|Trees in my back yard|
Every worldview comes up against irresolvable problems. One problem for the worldview of atheism is self-consciousness. Theistic philosopher Paul Copan writes:
"Moral beings have the capacity of self-awareness, rising above genetics and environment to consider intentions, varying motivations, and prospective choices . Yet naturalistic philosophers of mind acknowledge that the emergence of (self-) consciousness from nonconscious matter is a huge problem." (Copan, "Ethics Needs God," in Debating Christian Theism, p. 90)
For example, atheist philosopher Colin McGinn writes:
“We know that brains are the de facto causal basis of consciousness, but we have, it seems, no understanding of how this can be so. It strikes us as miraculous, eerie, even faintly comic.” (In Ib.)
Atheist Geoffrey Madell writes:
“The emergence of consciousness, then is a mystery, and one to which materialism signally fails to provide an answer.” (Ib.)
And atheist David Papineau writes:
As to why consciousness emerges in certain cases, “to this question physicalists' theories of consciousness’ seem to provide no answer.” (Ib.)
Atheist Crispin Wright writes:
"A central dilemma in contemporary metaphysics is to find a place for certain anthropocentric subject-matters—for instance, semantic, moral, and psychological—in a world as conceived by modern naturalism: a stance which inflates the concepts and categories deployed by (finished) physical science into a metaphysics of the kind of thing the real world essentially and exhaustively is.

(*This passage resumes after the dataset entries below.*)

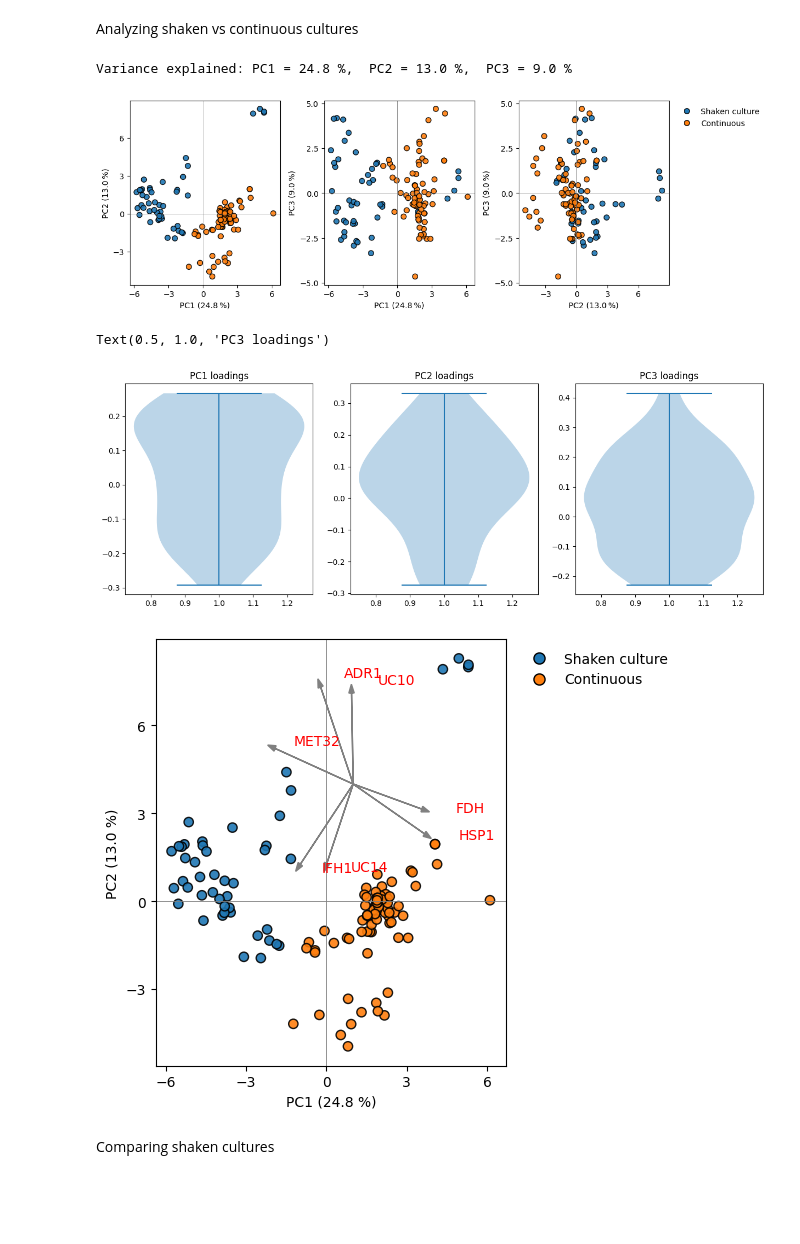
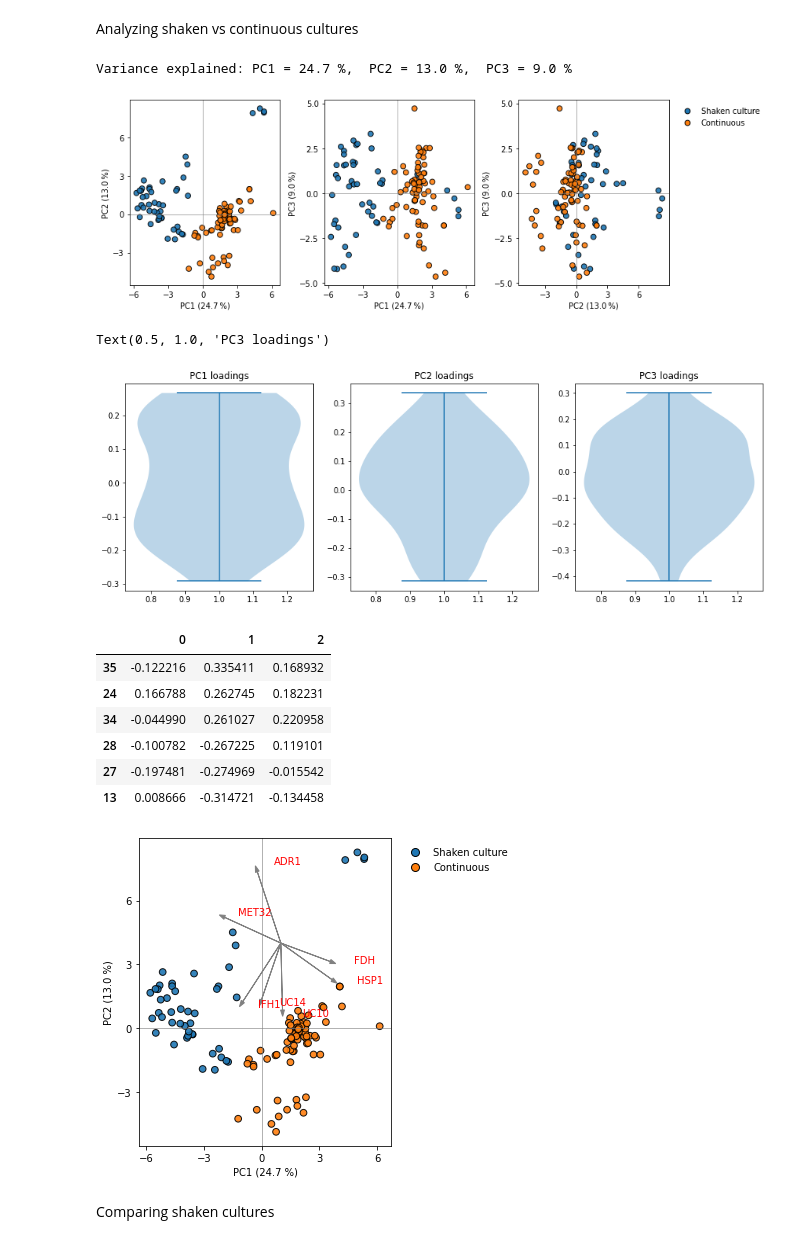
Before and after one commit to SBRG/yarrowia_lipolytica_ICA, a Jupyter notebook: imod_analysis/fig2_shakenVScontinuous.ipynb, the cells around one changed output. Drawn from its saved outputs; the diff is of its cells as text; code cells hidden in the pictures; blank space fills up the shorter version.

```diff
--- a/imod_analysis/fig2_shakenVScontinuous.ipynb
+++ b/imod_analysis/fig2_shakenVScontinuous.ipynb
@@ -13,7 +13,7 @@ from sklearn.preprocessing import StandardScaler
 from sklearn.decomposition import PCA
 from itertools import combinations
 # %%
-ica_data = load_json_model('../data/yarrowia2025.json')
+ica_data = load_json_model('../data/yarrowia2025_fixed.json')
 # %%
 ica_data.sample_table
 # %% [output]
@@ -128,8 +128,8 @@ def pca_scatter3(df, labels=None, scale=True, label_points=False,name='pca_plot'
 pca_model = pca_scatter3(ica_data.A, labels=ica_data.sample_table['Mode of operation'].tolist(), scale=True, label_points=False,name='tpm_pca')
 #plt.savefig('tpm_pca.png',dpi=300,transparent=True)
 # %% [output]
-Variance explained: PC1 = 24.8 %,  PC2 = 13.0 %,  PC3 = 9.0 %
+Variance explained: PC1 = 24.7 %,  PC2 = 13.0 %,  PC3 = 9.0 %
-[figure, old version]
+[figure, new version]
 # %%
 loadings = pd.DataFrame(pca_model.components_).T
 
@@ -147,7 +147,17 @@ plt.violinplot(loadings[2])
 plt.title('PC3 loadings')
 # %% [output]
 Text(0.5, 1.0, 'PC3 loadings')
-[figure, old version]
+[figure, new version]
+# %%
+loadings[abs(loadings[1])>0.25].sort_values(by=1, ascending=False)
+# %% [output]
+|  | 0 | 1 | 2 |
+| 35 | -0.122216 | 0.335411 | 0.168932 |
+| 24 | 0.166788 | 0.262745 | 0.182231 |
+| 34 | -0.044990 | 0.261027 | 0.220958 |
+| 28 | -0.100782 | -0.267225 | 0.119101 |
+| 27 | -0.197481 | -0.274969 | -0.015542 |
+| 13 | 0.008666 | -0.314721 | -0.134458 |
 # %%
 df = ica_data.A
 X  = StandardScaler().fit_transform(df.T.values)
@@ -188,39 +198,39 @@ ax.legend(handles, uniq, frameon=False,
 loadings = pd.DataFrame(pca_model.components_).T
 loadings.rename(columns={0: 'PC1', 1: 'PC2', 2:'PC3'}, inplace=True)
 
-pc1_loadings = [2,14,16]
-pc2_loadings = [4,18,24,27]
+pc1_loadings = [12,25,20]
+pc2_loadings = [35,13,27,28]
 
 arrows_to_make = pc1_loadings+pc2_loadings
 arrow_length = 10
 text_scale = 1.1
 
 # the place the arrows start is up to you, so you can move it out of the way
 start1 = 1
 start2 = 4
 
 # loop through each gene and add its arrow
 for g in arrows_to_make:
     # directions in PC1 and 2
     g_weight_pc1 = loadings.loc[g, 'PC1']
     g_weight_pc2 = loadings.loc[g, 'PC2']
 
     # lengthen arrow by a constant factor
     g_weight_pc1 = g_weight_pc1 * arrow_length
     g_weight_pc2 = g_weight_pc2 * arrow_length
 
     # add the arrow
     ax.arrow(start1, start2, g_weight_pc1, g_weight_pc2, head_width = 0.2,color='grey')
 
     ax.text(start1 + (text_scale * g_weight_pc1)+1,
             start2 + (text_scale * g_weight_pc2),
             ica_data.imodulon_table['iModulon Name'][g],size=10,color='red')
 
 
 plt.tight_layout()
 plt.show()
 # %% [output]
-[figure, old version]
+[figure, new version]
 # %% [markdown]
 Comparing shaken cultures
 # %%
```
Also changed, not shown: parts of 10 cells of this notebook, 12 other files.
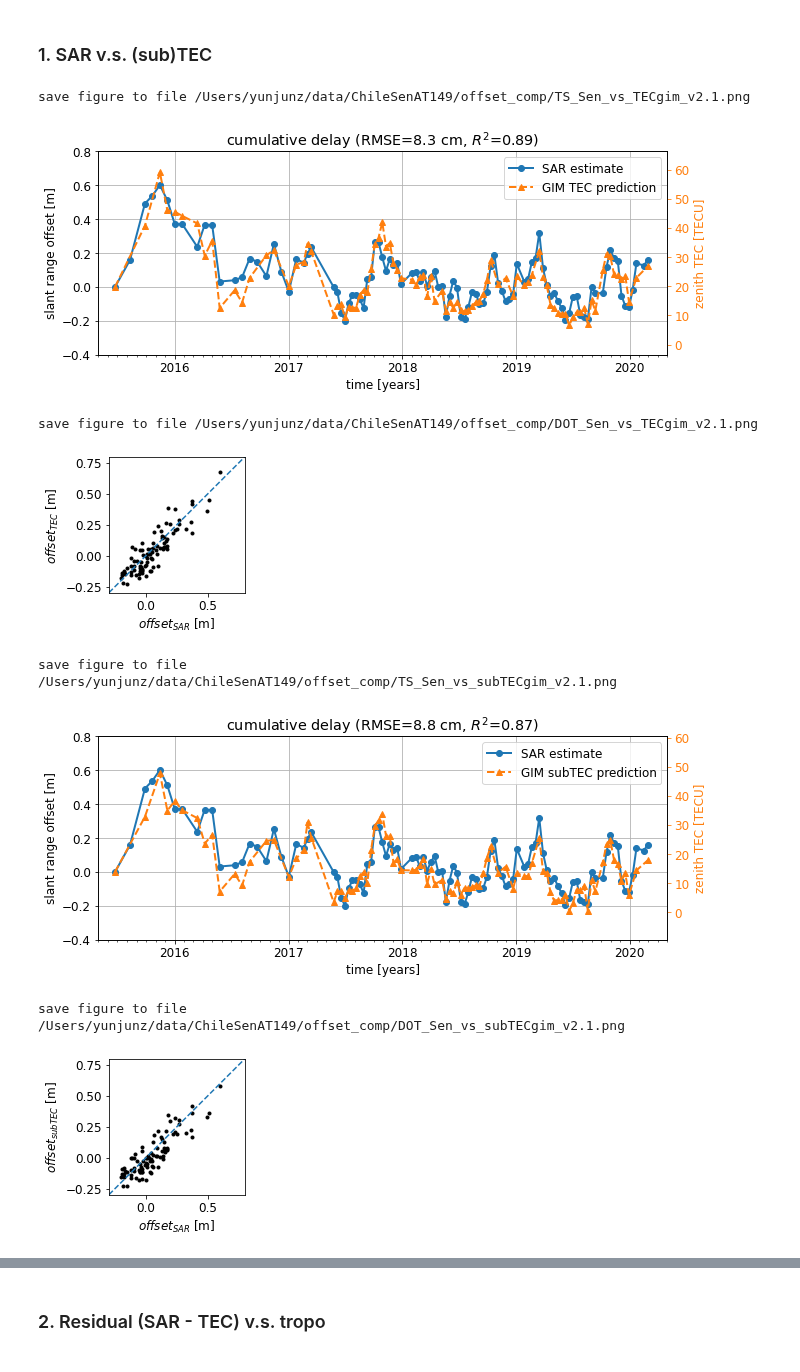
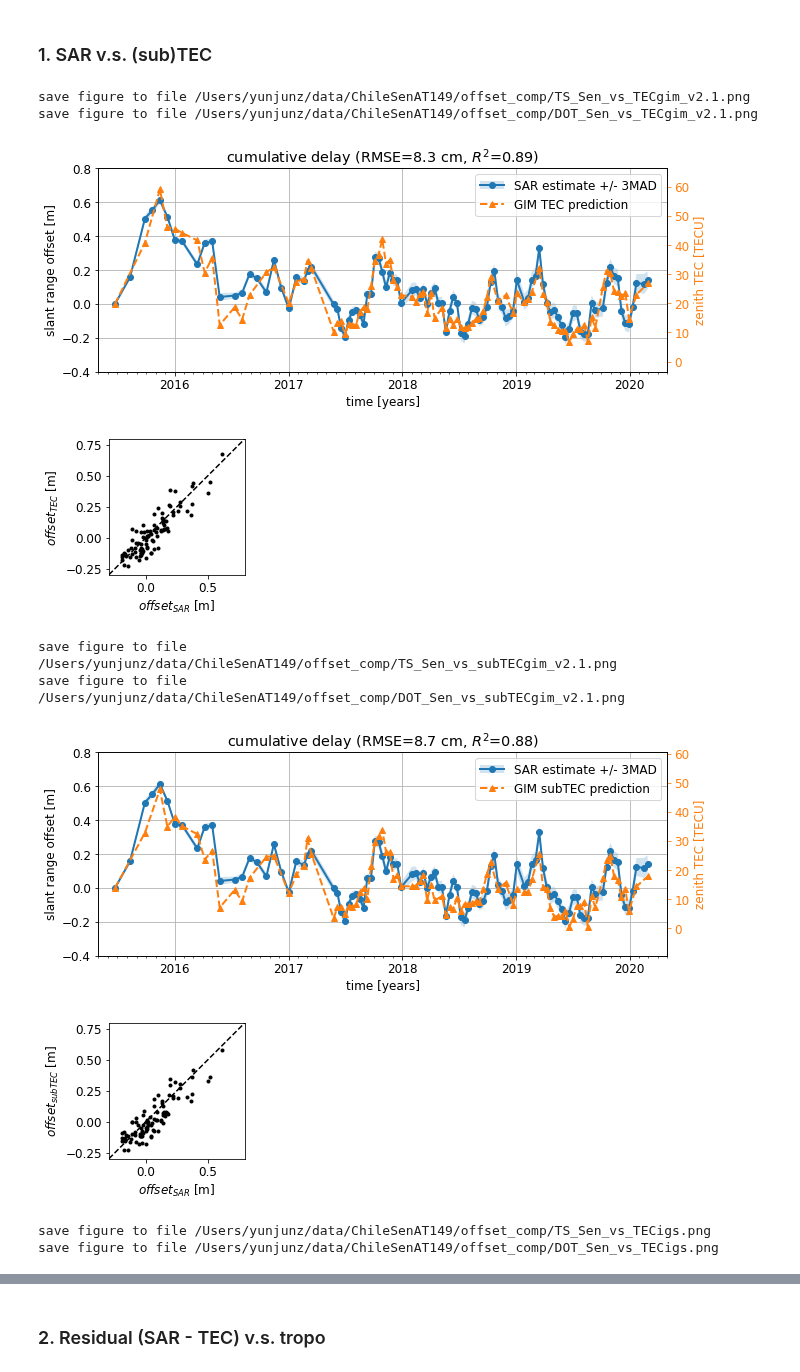
Before and after one commit to yunjunz/2022-Geolocation, a Jupyter notebook: atmos.ipynb, the cells around one changed output, grey strips where cells are left out. Cells and saved outputs as stored; diff of their text form; code cells hidden in the pictures.

```diff
--- a/atmos.ipynb
+++ b/atmos.ipynb
@@ -69,6 +70,25 @@ def get_common_index(dict1, dict2):
         print('WARNING: SAR dict does not have all dates in ATMOS dict!')
 
     return flag1, flag2
+
+def plot_dot_figure(x, y, xname, yname, vlim, save, out_fig):
+    fig, ax = plt.subplots(nrows=1, ncols=1, figsize=[3, 3])
+    ax.plot(x, y, 'k.')
+    ax.plot(vlim, vlim, 'k--')
+
+    # axis format
+    ax.set_xlim(vlim)
+    ax.set_ylim(vlim)
+    ax.set_xlabel('$offset_{{{n}}}$ [m]'.format(n=xname))
+    ax.set_ylabel('$offset_{{{n}}}$ [m]'.format(n=yname))
+    ax.set_aspect('equal', 'box')
+    fig.tight_layout()
+
+    # output
+    print('save figure to file', out_fig)
+    if save:
+        plt.savefig(out_fig, bbox_inches='tight', transparent=True, dpi=300)
+    return
 # %% [output]
 read SAR data from pickle file: /Users/yunjunz/data/ChileSenAT149/offset_comp/sar.pickle
 read GIM data from pickle file: /Users/yunjunz/data/ChileSenAT149/offset_comp/gim_tec_v2.1.pickle
@@ -87,7 +107,7 @@ for tec_src, tec_type in zip(['GIM', 'GIM',    'IGS'],
         out_fig_suffix += '_v{}'.format(iono_version)
 
     # make a copy
-    sar['data'] = np.array(sar['range_offset_median'])                    # estimated offset from SAR
+    sar['data'] = np.array(sar['range_offset_med'])                    # estimated offset from SAR
     tec['data'] = np.array(tec['range_delay4Cband_{}'.format(tec_type)])  # predicted offset from TEC
 
     # something is strange on the IGS TEC, need to check more carefully.
@@ -98,7 +118,8 @@ for tec_src, tec_type in zip(['GIM', 'GIM',    'IGS'],
     ratio = ((np.max(tec[tec_type]) - np.min(tec[tec_type])) /
              (np.max(tec['data']) - np.min(tec['data'])))
     # align TEC to SAR with a constant
-    # ZY @ 2020-08-25: tried use the median difference as yoff, not noticeable difference, thus use the 1st for simplicity
+    # Notes at 2020-08-25 by ZY:
+    # tried use the median difference as yoff, not noticeable difference, thus use the 1st for simplicity
     yoff = tec['data'][0]
     tec['data'] -= yoff
 
@@ -109,62 +130,60 @@ for tec_src, tec_type in zip(['GIM', 'GIM',    'IGS'],
     stats_msg = 'RMSE={:.1f} cm, $R^2$={:.2f}'.format(rmse*100, r2)
 
     ##--------------------------------- TS figure ----------------------------------##
+    x1 = sar['time']
+    y1 = sar['data']
+    y1_err = sar['range_offset_mad'] * 3
+    x2 = tec['time']
+    y2 = tec['data']
+
     fig, ax = plt.subplots(figsize=[9, 4])
-    ax.plot(sar['time'], sar['data'],  '-o', color='C0', ms=6, lw=2, label='SAR estimate')
-    ax.plot(tec['time'], tec['data'], '--^', color='C1', ms=6, lw=2, label='{} {} prediction'.format(tec_src, tec_type))
+    p0 = ax.fill_between(x1, y1 - y1_err, y1 + y1_err, fc='C0', ec='none', alpha=0.2)
+    p1, = ax.plot(x1, y1,  '-o', color='C0', ms=6, lw=2)
+    p2, = ax.plot(x2, y2, '--^', color='C1', ms=6, lw=2)
 
     # axis format
     ax.set_xlim(dt.datetime(2015, 5, 1), dt.datetime(2020, 5, 1))
     ax.set_ylim(-0.4, 0.8)
     ax.set_xlabel('time [years]')
     ax.set_ylabel('slant range offset [m]')
     ax.set_title('cumulative delay ({})'.format(stats_msg))
     pp.auto_adjust_xaxis_date(ax, sar['time'], every_year=1, buffer_year=None)
-    ax.legend()
     ax.grid('on')
     fig.tight_layout()
+    ax.legend([(p0, p1), p2], ['SAR estimate +/- 3MAD', '{} {} prediction'.format(tec_src, tec_type)])
 
     # TEC ytick
     ax2 = ax.twinx()
     ax2.set_ylabel('zenith TEC [TECU]', color='C1')
     ax2.tick_params(which='both', axis='y', colors='C1')
     #ax2.plot(tec['time'], tec[tec_type], '--', linewidth=1, color='C2', label=tec_type) # for debug
     ax2.set_ylim((ax.get_ylim() + yoff) * ratio)
 
     # output
     out_fig = os.path.join(work_dir, 'TS_Sen_vs_{}.png'.format(out_fig_suffix))
     print('save figure to file', out_fig)
     if save:
         plt.savefig(out_fig, bbox_inches='tight', transparent=True, dpi=300)
-    plt.show()
 
     ##--------------------------------- dot figure ---------------------------------##
-    v0, v1 = -0.3, 0.8
+    ## dot figure
+    plot_dot_figure(x=sar['data'][flag],
+                    y=tec['data'],
+                    xname='SAR',
+                    yname=tec_type,
+                    vlim=(-0.3, 0.8),
+                    save=save,
+                    out_fig=os.path.join(work_dir, 'DOT_Sen_vs_{}.png'.format(out_fig_suffix)))
 
-    fig, ax = plt.subplots(nrows=1, ncols=1, figsize=[3, 3])
-    ax.plot(sar['data'][flag], tec['data'], 'k.')
-    ax.plot((v0, v1), (v0, v1), '--')
-
-    # axis format
-    ax.set_xlim(v0, v1)
-    ax.set_ylim(v0, v1)
-    ax.set_xlabel('$offset_{SAR}$ [m]')
-    ax.set_ylabel('$offset_{{{t}}}$ [m]'.format(t=tec_type))
-    ax.set_aspect('equal', 'box')
-    fig.tight_layout()
-
-    # output
-    out_fig = os.path.join(work_dir, 'DOT_Sen_vs_{}.png'.format(out_fig_suffix))
-    print('save figure to file', out_fig)
-    if save:
-        plt.savefig(out_fig, bbox_inches='tight', transparent=True, dpi=300)
     plt.show()
 # %% [output]
 save figure to file /Users/yunjunz/data/ChileSenAT149/offset_comp/TS_Sen_vs_TECgim_v2.1.png
+save figure to file /Users/yunjunz/data/ChileSenAT149/offset_comp/DOT_Sen_vs_TECgim_v2.1.png
-[figure, old version]
+[figure, new version]
+[figure, new version]
-save figure to file /Users/yunjunz/data/ChileSenAT149/offset_comp/DOT_Sen_vs_TECgim_v2.1.png
+save figure to file /Users/yunjunz/data/ChileSenAT149/offset_comp/TS_Sen_vs_subTECgim_v2.1.png
+save figure to file /Users/yunjunz/data/ChileSenAT149/offset_comp/DOT_Sen_vs_subTECgim_v2.1.png
-[figure, old version]
+[figure, new version]
+[figure, new version]
-save figure to file /Users/yunjunz/data/ChileSenAT149/offset_comp/TS_Sen_vs_subTECgim_v2.1.png
+save figure to file /Users/yunjunz/data/ChileSenAT149/offset_comp/TS_Sen_vs_TECigs.png
+save figure to file /Users/yunjunz/data/ChileSenAT149/offset_comp/DOT_Sen_vs_TECigs.png
-[figure, old version]
-save figure to file /Users/yunjunz/data/ChileSenAT149/offset_comp/DOT_Sen_vs_subTECgim_v2.1.png
-[figure, old version]
```
Also changed, not shown: parts of 4 cells of this notebook, 3 other files.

On one horn, if we embrace this naturalism, it seems we are committed either to reductionism: that is, to a construal of the reference of, for example, semantic, moral and psychological vocabulary as somehow being within the physical domain—or to disputing that the discourses in question involve reference to what is real at all.
On the other horn, if we reject this naturalism, then we accept that there is more to the world than can be embraced within a physicalist ontology—and so take on a commitment, it can seem, to a kind of eerie supernaturalism." (In Moreland, J. P.. Scientism and Secularism . Crossway. Kindle Edition.)
This irresolvable problem within the noetic framework of atheism presents no problem for theism, which affirms a supremely self-aware being. Moreland writes:
"If consciousness were to arise in this naturalistic creation account, it would be a case of getting something from nothing. But if you start with God (the Logos), your fundamental being is conscious and there is no difficulty in seeing how God could bestow consciousness on various creatures at his choosing. And this is what Crispin Wright correctly understands." (Ib.)
To go deeper, see J. P. Moreland, Consciousness and the Existence of God; Scientism and Secularism: Learning to Respond to a Dangerous Ideology (esp. ch. 7); and The Recalcitrant Imago Dei: Human Persons and the Failure of Naturalism.